Below is a view with the arm removed off its posts and flipped upside down. One smooth rod is longer than the other because they are only what I had on hand.
In order to test out the movement of the arms with the stepper motors I used a simple sketch written with the AccelStepper library. The sketch shown in the video below has the two axis moving to random positions at random speeds using something similar to the ‘Random.pde‘ example sketch.
Note that the AccelStepper library allows a maximum of 4000 steps per second for both axis combined and so I have had to use full stepping, as opposed to microstepping, in order to get a reasonable movement speed. This is far below the ~16,000 steps per second you would normally see with a RAMPS set up and leads to very noisy movements that are then made worse by the mounting board acting as a soundboard.
The next step is to now find a suitable firmware that I can modify in order to add the reverse kinematics described in the previous post. Marlin firmware has been suggested as the simplest choice due to its level of segmentation, while Teacup has also been suggested due to the readability of its code. Unfortunately, after spending quite a few hours looking over the code for both I am no closer to understanding how either works due to my non-existent programing skills.

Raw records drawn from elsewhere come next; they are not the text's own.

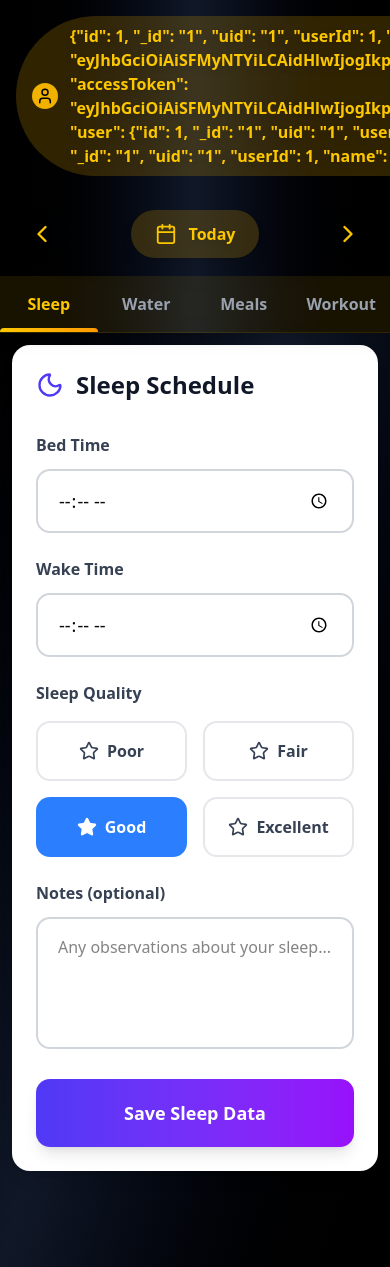
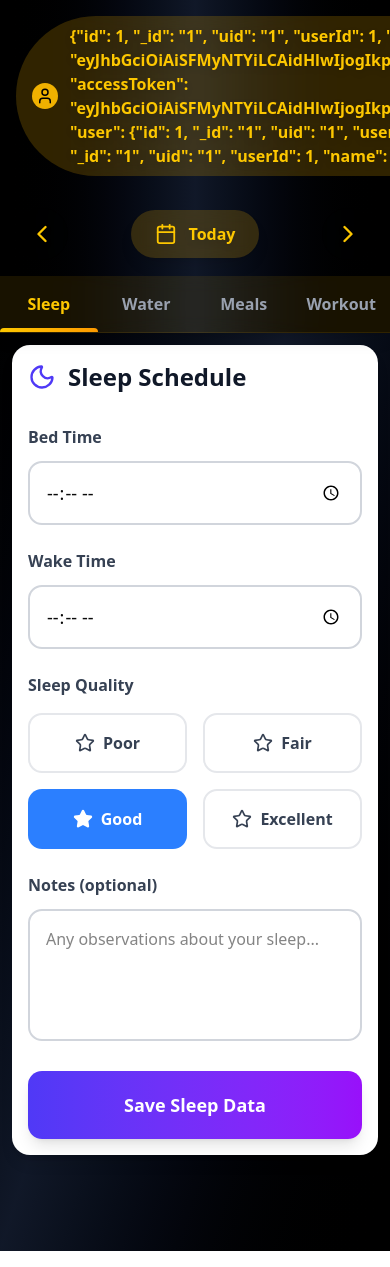
Before and after one commit to bombarasbabilon/Lamz-Home-app, a Next.js app: page /tracker in a window 390 px wide. Shown: the top 1267 px of the page. Built offline with nearby package versions, Linux system fonts and the light colour scheme; sample sign-in values are in the browser's storage.

Commit message:
Fix input field overflow on mobile - reduce padding and add box-border

```diff
--- a/components/MealTracker.tsx
+++ b/components/MealTracker.tsx
@@ -197,7 +197,7 @@ export default function MealTracker({ selectedDate, username }: MealTrackerProps
                           }
                         }}
                         placeholder="Enter food item..."
-                        className="flex-1 px-5 py-4 text-base border-2 border-gray-300 rounded-xl focus:ring-2 focus:ring-blue-500 focus:border-blue-500 transition-all"
+                        className="flex-1 px-4 py-4 text-base border-2 border-gray-300 rounded-xl focus:ring-2 focus:ring-blue-500 focus:border-blue-500 transition-all box-border"
                       />
                       <button
                         onClick={handleAddCustomFood}
@@ -236,7 +236,7 @@ export default function MealTracker({ selectedDate, username }: MealTrackerProps
                       onChange={(e) => handleNotesChange(e.target.value)}
                       placeholder="Any additional notes..."
                       rows={4}
-                      className="w-full px-5 py-4 text-base border-2 border-gray-300 rounded-xl focus:ring-2 focus:ring-blue-500 focus:border-blue-500 resize-none transition-all"
+                      className="w-full max-w-full px-4 py-4 text-base border-2 border-gray-300 rounded-xl focus:ring-2 focus:ring-blue-500 focus:border-blue-500 resize-none transition-all box-border"
                     />
                   </div>
                 </div>
--- a/components/SleepTracker.tsx
+++ b/components/SleepTracker.tsx
@@ -65,7 +65,7 @@ export default function SleepTracker({ selectedDate, username }: SleepTrackerPro
 
   return (
     <div className="p-3 sm:p-4 space-y-6 safe-area-inset-bottom pb-24">
-      <div className="bg-white rounded-2xl shadow-lg p-6 sm:p-8">
+      <div className="bg-white rounded-2xl shadow-lg p-4 sm:p-6">
         <div className="flex items-center space-x-3 mb-8">
           <Moon className="text-indigo-600" size={28} />
           <h2 className="text-2xl font-bold text-gray-900">Sleep Schedule</h2>
@@ -81,7 +81,7 @@ export default function SleepTracker({ selectedDate, username }: SleepTrackerPro
               type="time"
               value={sleepData.bedTime}
               onChange={(e) => setSleepData({ ...sleepData, bedTime: e.target.value })}
-              className="w-full px-5 py-4 text-lg border-2 border-gray-300 rounded-xl focus:ring-2 focus:ring-indigo-500 focus:border-indigo-500 transition-all"
+              className="w-full max-w-full px-4 py-4 text-lg border-2 border-gray-300 rounded-xl focus:ring-2 focus:ring-indigo-500 focus:border-indigo-500 transition-all box-border"
             />
           </div>
 
@@ -94,7 +94,7 @@ export default function SleepTracker({ selectedDate, username }: SleepTrackerPro
               type="time"
               value={sleepData.wakeTime}
               onChange={(e) => setSleepData({ ...sleepData, wakeTime: e.target.value })}
-              className="w-full px-5 py-4 text-lg border-2 border-gray-300 rounded-xl focus:ring-2 focus:ring-indigo-500 focus:border-indigo-500 transition-all"
+              className="w-full max-w-full px-4 py-4 text-lg border-2 border-gray-300 rounded-xl focus:ring-2 focus:ring-indigo-500 focus:border-indigo-500 transition-all box-border"
             />
           </div>
 
@@ -143,7 +143,7 @@ export default function SleepTracker({ selectedDate, username }: SleepTrackerPro
               onChange={(e) => setSleepData({ ...sleepData, notes: e.target.value })}
               placeholder="Any observations about your sleep..."
               rows={4}
-              className="w-full px-5 py-4 text-base border-2 border-gray-300 rounded-xl focus:ring-2 focus:ring-indigo-500 focus:border-indigo-500 resize-none transition-all"
+              className="w-full max-w-full px-4 py-4 text-base border-2 border-gray-300 rounded-xl focus:ring-2 focus:ring-indigo-500 focus:border-indigo-500 resize-none transition-all box-border"
             />
           </div>
 
--- a/components/WaterTracker.tsx
+++ b/components/WaterTracker.tsx
@@ -57,7 +57,7 @@ export default function WaterTracker({ selectedDate, username }: WaterTrackerPro
 
   return (
     <div className="p-3 sm:p-4 space-y-6 safe-area-inset-bottom pb-24">
-      <div className="bg-white rounded-2xl shadow-lg p-6 sm:p-8">
+      <div className="bg-white rounded-2xl shadow-lg p-4 sm:p-6">
         <div className="flex items-center space-x-3 mb-8">
           <Droplet className="text-blue-500" size={28} />
           <h2 className="text-2xl font-bold text-gray-900">Water Intake</h2>
--- a/components/WorkoutTracker.tsx
+++ b/components/WorkoutTracker.tsx
@@ -93,7 +93,7 @@ export default function WorkoutTracker({ selectedDate, username }: WorkoutTracke
   return (
     <div className="p-3 sm:p-4 space-y-6 safe-area-inset-bottom pb-24">
       {/* Weight Tracker Card */}
-      <div className="bg-gradient-to-br from-purple-50 to-pink-50 rounded-2xl shadow-lg p-6 border-2 border-purple-200">
+      <div className="bg-gradient-to-br from-purple-50 to-pink-50 rounded-2xl shadow-lg p-4 sm:p-6 border-2 border-purple-200">
         <div className="flex items-center space-x-3 mb-6">
           <Scale className="text-purple-600" size={28} />
           <h2 className="text-2xl font-bold text-gray-900">Weight Tracker</h2>
@@ -114,7 +114,7 @@ export default function WorkoutTracker({ selectedDate, username }: WorkoutTracke
                   onBlur={handleWeightSave}
                   placeholder="Enter weight"
                   step="0.1"
-                  className="w-full px-5 py-4 text-3xl font-bold text-center border-2 border-purple-300 rounded-xl focus:ring-2 focus:ring-purple-500 focus:border-purple-500 transition-all"
+                  className="w-full max-w-full px-4 py-4 text-3xl font-bold text-center border-2 border-purple-300 rounded-xl focus:ring-2 focus:ring-purple-500 focus:border-purple-500 transition-all box-border"
                 />
               </div>
 
@@ -186,12 +186,12 @@ export default function WorkoutTracker({ selectedDate, username }: WorkoutTracke
               onBlur={handleWeightSave}
               placeholder="How are you feeling? Any observations..."
               rows={3}
-              className="w-full px-5 py-4 text-base border-2 border-purple-300 rounded-xl focus:ring-2 focus:ring-purple-500 focus:border-purple-500 resize-none transition-all"
+              className="w-full max-w-full px-4 py-4 text-base border-2 border-purple-300 rounded-xl focus:ring-2 focus:ring-purple-500 focus:border-purple-500 resize-none transition-all box-border"
             />
           </div>
         </div>
       </div>
-      <div className="bg-white rounded-2xl shadow-lg p-6 sm:p-8">
+      <div className="bg-white rounded-2xl shadow-lg p-4 sm:p-6">
         <div className="flex items-center space-x-3 mb-8">
           <Dumbbell className="text-green-600" size={28} />
           <h2 className="text-2xl font-bold text-gray-900">Workout</h2>
@@ -310,7 +310,7 @@ export default function WorkoutTracker({ selectedDate, username }: WorkoutTracke
                 onChange={(e) => setWorkoutData({ ...workoutData, notes: e.target.value })}
                 placeholder="How did it go? Any observations..."
                 rows={3}
-                className="w-full px-4 py-3 border border-gray-300 rounded-xl focus:ring-2 focus:ring-green-500 focus:border-transparent resize-none"
+                className="w-full max-w-full px-4 py-3 border-2 border-gray-300 rounded-xl focus:ring-2 focus:ring-green-500 focus:border-green-500 resize-none transition-all box-border"
               />
             </div>
 
```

If anyone is able to help with adding ‘Tandem’ support to any RAMPS compatible firmware it would be greatly appreciated!